▸ Your goal
Below are the records; tally the lines in them that include the word "Linux" and reply with the number alone.

Segment Start: Raw data

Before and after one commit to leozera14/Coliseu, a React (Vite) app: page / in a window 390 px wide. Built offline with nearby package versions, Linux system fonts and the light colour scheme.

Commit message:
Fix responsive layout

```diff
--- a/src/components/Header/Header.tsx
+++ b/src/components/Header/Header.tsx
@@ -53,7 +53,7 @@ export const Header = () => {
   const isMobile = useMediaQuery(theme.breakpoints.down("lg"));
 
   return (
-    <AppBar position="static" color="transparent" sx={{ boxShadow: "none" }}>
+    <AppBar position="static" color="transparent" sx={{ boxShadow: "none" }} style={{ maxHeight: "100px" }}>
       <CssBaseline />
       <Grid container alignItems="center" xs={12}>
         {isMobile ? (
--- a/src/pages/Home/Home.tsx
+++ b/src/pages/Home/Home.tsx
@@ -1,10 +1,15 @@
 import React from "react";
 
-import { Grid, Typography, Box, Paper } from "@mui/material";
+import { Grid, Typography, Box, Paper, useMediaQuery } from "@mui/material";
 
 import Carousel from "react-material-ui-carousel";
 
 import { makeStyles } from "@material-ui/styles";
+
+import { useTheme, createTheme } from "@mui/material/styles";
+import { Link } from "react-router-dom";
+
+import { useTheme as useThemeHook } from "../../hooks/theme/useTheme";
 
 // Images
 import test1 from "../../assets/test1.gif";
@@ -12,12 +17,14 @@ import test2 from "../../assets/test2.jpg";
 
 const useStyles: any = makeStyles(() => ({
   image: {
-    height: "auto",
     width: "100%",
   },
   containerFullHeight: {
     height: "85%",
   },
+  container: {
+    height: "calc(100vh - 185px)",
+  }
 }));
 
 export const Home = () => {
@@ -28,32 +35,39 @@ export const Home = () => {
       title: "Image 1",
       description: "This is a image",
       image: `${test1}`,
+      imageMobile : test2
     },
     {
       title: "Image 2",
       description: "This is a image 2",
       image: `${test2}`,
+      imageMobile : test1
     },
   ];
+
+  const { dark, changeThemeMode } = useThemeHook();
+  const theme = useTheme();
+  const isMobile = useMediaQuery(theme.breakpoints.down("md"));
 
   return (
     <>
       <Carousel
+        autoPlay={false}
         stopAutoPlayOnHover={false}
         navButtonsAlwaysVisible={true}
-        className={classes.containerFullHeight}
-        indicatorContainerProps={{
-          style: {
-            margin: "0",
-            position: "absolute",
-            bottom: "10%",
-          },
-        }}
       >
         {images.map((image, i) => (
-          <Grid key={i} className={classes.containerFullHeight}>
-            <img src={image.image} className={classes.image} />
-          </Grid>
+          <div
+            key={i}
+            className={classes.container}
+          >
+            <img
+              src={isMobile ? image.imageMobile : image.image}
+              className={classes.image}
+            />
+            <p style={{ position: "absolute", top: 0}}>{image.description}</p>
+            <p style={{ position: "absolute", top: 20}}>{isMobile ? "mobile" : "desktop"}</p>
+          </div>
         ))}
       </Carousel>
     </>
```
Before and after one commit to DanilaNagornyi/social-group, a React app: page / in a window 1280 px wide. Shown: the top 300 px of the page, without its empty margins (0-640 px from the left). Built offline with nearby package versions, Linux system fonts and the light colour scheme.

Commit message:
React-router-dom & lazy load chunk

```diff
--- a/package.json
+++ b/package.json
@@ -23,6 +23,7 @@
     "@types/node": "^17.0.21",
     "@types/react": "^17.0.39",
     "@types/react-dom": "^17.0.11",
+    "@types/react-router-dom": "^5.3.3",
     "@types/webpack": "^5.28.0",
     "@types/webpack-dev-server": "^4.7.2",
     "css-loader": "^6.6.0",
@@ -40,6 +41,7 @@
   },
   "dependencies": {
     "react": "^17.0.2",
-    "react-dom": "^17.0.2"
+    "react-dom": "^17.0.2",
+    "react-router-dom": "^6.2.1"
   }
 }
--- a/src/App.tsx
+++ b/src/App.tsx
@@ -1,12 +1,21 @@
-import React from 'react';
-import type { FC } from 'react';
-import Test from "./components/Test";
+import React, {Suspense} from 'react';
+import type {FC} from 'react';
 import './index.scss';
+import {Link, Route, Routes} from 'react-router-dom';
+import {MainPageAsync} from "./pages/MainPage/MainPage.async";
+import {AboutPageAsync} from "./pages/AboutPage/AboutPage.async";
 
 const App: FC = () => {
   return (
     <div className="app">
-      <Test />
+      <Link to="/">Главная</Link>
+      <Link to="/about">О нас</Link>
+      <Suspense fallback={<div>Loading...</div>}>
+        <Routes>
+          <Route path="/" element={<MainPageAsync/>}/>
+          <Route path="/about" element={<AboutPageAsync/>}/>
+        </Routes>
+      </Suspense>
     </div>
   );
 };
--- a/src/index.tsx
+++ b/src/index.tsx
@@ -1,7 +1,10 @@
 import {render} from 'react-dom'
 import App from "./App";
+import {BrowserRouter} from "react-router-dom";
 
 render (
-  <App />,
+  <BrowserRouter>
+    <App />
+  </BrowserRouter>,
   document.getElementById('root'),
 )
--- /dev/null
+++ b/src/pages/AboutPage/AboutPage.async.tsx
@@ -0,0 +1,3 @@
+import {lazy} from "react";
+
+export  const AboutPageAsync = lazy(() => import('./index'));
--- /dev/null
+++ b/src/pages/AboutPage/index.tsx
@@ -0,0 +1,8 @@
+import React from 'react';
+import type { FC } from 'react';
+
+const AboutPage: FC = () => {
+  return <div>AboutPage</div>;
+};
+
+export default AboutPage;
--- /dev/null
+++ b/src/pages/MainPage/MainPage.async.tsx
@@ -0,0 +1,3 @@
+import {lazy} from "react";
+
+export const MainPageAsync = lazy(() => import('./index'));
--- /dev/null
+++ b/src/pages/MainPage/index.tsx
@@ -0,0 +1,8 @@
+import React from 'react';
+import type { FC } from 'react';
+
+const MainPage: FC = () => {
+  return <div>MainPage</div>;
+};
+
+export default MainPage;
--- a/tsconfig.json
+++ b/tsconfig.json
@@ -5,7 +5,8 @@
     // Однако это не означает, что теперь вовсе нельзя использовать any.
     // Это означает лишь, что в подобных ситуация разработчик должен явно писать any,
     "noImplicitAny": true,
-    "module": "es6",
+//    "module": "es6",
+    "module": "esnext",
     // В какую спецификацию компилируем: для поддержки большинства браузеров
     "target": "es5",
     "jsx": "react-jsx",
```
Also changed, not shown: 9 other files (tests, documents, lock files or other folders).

Segment End: Raw data
Segment Start: Raw data

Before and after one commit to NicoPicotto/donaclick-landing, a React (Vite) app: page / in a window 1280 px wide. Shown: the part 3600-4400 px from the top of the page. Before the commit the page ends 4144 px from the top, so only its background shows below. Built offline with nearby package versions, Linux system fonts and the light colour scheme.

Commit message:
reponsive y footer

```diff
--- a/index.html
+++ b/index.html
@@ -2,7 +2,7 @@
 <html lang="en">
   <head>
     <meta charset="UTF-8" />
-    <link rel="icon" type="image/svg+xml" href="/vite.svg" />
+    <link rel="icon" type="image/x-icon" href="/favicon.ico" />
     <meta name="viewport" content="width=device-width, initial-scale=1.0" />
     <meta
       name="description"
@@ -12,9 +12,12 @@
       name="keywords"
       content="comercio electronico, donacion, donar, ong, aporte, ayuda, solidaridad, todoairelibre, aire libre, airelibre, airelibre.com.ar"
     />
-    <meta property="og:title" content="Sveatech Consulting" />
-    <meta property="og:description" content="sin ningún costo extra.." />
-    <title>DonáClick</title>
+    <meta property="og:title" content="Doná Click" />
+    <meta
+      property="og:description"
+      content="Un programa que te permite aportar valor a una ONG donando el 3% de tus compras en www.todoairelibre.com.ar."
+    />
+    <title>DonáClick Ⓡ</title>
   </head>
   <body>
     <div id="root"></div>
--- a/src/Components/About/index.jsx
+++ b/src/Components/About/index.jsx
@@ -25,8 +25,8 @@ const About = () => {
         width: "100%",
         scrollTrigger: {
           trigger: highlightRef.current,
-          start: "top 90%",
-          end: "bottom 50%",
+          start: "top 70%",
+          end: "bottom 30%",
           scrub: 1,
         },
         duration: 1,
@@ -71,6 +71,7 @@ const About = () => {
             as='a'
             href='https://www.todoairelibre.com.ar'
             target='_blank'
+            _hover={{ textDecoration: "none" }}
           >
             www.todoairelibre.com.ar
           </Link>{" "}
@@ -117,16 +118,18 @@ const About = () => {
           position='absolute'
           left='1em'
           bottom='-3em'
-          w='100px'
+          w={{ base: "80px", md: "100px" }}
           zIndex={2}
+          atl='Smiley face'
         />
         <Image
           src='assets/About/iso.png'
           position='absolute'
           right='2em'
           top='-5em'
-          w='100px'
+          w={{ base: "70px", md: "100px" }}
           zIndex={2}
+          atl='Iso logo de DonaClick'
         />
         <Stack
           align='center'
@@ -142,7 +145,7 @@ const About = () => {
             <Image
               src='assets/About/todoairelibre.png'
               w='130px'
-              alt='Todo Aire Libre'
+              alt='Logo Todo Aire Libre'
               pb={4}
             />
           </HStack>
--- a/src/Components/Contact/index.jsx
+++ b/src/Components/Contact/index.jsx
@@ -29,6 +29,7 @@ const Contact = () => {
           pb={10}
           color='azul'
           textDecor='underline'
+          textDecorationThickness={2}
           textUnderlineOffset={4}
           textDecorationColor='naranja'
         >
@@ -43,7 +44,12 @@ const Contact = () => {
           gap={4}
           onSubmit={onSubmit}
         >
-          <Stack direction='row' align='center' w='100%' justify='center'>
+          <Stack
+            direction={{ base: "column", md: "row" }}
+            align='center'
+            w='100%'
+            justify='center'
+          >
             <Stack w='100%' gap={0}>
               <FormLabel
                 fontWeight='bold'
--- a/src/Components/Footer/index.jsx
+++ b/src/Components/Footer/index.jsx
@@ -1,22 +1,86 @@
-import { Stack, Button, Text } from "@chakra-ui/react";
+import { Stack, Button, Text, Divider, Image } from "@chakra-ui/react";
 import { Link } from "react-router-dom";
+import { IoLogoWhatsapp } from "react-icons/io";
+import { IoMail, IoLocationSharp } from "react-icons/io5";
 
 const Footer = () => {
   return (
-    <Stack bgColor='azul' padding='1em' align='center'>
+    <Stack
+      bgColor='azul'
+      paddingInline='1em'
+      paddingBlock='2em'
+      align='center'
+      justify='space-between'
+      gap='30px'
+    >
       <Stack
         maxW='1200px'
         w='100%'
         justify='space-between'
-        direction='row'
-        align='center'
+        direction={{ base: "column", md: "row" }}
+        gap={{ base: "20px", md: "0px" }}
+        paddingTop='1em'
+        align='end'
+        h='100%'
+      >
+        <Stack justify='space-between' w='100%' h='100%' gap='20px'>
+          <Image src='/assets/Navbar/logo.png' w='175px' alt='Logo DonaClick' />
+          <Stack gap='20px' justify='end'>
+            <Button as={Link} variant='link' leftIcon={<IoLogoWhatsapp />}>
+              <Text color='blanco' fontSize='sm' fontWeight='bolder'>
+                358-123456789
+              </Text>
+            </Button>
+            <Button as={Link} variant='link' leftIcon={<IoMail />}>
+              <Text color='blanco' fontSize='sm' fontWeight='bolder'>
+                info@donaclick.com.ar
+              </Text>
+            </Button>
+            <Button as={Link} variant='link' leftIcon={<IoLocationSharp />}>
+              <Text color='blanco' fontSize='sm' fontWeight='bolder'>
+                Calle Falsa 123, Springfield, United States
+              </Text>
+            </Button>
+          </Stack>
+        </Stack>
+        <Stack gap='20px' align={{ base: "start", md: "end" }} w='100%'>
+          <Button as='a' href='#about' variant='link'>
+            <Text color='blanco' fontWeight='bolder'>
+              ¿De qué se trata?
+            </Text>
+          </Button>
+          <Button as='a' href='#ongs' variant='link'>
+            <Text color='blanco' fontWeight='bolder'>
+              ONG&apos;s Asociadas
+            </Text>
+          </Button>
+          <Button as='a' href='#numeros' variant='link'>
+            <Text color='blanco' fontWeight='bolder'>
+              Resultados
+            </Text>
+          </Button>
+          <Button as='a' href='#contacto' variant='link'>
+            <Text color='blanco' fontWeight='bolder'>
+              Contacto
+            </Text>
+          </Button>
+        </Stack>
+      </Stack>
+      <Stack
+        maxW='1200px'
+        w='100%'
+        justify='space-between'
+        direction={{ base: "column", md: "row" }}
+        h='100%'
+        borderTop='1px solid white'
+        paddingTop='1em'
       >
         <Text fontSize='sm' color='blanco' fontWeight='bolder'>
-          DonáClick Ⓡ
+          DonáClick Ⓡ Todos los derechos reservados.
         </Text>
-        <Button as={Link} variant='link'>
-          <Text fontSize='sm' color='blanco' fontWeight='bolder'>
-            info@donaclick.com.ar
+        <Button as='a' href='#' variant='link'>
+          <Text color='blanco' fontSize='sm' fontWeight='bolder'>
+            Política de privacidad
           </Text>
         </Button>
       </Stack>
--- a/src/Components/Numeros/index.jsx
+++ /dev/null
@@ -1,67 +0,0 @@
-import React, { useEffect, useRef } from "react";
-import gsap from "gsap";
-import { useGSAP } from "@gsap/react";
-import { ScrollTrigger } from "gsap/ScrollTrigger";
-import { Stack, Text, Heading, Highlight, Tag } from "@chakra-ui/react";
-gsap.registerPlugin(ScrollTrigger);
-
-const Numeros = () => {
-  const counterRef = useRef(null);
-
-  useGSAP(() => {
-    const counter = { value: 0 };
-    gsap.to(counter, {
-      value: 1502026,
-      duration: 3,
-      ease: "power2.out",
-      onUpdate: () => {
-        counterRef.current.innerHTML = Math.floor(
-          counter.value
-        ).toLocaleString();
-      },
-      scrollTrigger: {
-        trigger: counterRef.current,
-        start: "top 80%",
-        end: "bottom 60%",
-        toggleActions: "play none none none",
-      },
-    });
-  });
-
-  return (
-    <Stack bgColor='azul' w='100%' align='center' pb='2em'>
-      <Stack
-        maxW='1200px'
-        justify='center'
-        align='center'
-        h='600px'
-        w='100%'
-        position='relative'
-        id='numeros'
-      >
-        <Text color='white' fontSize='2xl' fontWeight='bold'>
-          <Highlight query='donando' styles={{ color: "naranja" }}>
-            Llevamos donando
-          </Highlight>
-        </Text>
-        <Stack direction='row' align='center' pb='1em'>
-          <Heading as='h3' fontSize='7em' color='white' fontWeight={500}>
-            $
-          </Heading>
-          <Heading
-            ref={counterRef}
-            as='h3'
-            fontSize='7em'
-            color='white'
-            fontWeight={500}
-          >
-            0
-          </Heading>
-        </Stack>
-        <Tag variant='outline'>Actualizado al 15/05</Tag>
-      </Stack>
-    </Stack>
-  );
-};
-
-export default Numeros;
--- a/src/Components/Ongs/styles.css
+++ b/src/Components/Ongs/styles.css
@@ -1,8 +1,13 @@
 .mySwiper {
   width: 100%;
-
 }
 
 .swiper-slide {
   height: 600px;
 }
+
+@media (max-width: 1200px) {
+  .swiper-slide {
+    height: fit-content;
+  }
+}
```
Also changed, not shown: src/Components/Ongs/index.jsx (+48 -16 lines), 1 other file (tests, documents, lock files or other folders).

Segment End: Raw data
Segment Start: Raw data

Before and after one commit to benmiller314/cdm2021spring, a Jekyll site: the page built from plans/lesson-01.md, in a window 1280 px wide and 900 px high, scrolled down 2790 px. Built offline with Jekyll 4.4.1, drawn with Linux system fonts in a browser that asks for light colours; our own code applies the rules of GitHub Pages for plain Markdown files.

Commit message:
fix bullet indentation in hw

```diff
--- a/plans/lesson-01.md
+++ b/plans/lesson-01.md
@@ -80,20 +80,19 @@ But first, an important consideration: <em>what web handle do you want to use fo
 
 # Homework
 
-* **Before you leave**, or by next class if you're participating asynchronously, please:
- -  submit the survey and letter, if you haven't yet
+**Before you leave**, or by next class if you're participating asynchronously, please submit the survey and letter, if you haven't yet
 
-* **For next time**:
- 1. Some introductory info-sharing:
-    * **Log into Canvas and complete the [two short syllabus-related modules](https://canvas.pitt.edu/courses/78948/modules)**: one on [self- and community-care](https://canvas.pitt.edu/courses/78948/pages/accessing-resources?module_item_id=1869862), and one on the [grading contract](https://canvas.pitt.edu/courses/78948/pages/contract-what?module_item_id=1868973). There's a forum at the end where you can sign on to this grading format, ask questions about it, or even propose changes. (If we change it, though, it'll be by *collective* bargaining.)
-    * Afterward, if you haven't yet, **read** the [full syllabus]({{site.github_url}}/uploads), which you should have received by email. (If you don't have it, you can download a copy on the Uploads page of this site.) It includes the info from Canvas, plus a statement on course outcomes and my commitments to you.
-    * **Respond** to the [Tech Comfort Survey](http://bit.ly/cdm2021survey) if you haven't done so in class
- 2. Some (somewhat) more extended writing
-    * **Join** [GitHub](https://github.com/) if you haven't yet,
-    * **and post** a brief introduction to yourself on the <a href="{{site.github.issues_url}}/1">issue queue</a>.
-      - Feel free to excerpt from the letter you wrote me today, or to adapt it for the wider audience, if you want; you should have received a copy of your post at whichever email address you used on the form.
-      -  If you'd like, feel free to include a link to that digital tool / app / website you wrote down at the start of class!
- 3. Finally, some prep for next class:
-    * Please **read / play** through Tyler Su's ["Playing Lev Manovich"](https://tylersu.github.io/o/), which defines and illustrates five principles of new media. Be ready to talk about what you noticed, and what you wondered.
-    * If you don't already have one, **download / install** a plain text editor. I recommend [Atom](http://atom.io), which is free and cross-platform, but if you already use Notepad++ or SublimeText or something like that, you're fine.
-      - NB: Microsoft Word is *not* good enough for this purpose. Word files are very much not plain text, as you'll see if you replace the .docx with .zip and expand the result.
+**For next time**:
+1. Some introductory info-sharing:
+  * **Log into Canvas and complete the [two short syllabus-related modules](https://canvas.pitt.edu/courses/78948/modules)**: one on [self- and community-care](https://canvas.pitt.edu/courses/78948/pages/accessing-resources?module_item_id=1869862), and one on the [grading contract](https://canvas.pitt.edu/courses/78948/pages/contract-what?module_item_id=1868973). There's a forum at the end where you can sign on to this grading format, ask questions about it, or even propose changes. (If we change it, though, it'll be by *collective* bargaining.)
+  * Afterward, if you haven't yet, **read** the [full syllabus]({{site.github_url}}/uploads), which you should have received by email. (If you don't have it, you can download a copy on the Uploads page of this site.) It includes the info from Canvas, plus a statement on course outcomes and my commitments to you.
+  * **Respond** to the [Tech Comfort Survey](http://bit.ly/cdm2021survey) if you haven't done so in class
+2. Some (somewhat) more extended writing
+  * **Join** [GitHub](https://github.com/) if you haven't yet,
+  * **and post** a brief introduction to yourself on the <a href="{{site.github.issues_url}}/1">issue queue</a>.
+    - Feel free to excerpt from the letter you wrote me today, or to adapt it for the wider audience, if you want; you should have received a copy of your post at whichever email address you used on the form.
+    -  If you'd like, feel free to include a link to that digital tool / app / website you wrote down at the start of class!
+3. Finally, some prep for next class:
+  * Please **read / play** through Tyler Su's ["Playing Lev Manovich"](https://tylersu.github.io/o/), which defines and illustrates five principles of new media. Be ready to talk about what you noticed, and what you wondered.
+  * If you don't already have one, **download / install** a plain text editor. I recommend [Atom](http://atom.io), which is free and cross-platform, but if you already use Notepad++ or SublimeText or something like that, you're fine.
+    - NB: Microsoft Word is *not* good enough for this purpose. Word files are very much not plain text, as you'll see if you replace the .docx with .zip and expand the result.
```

Segment End: Raw data

▸ Exercise output
4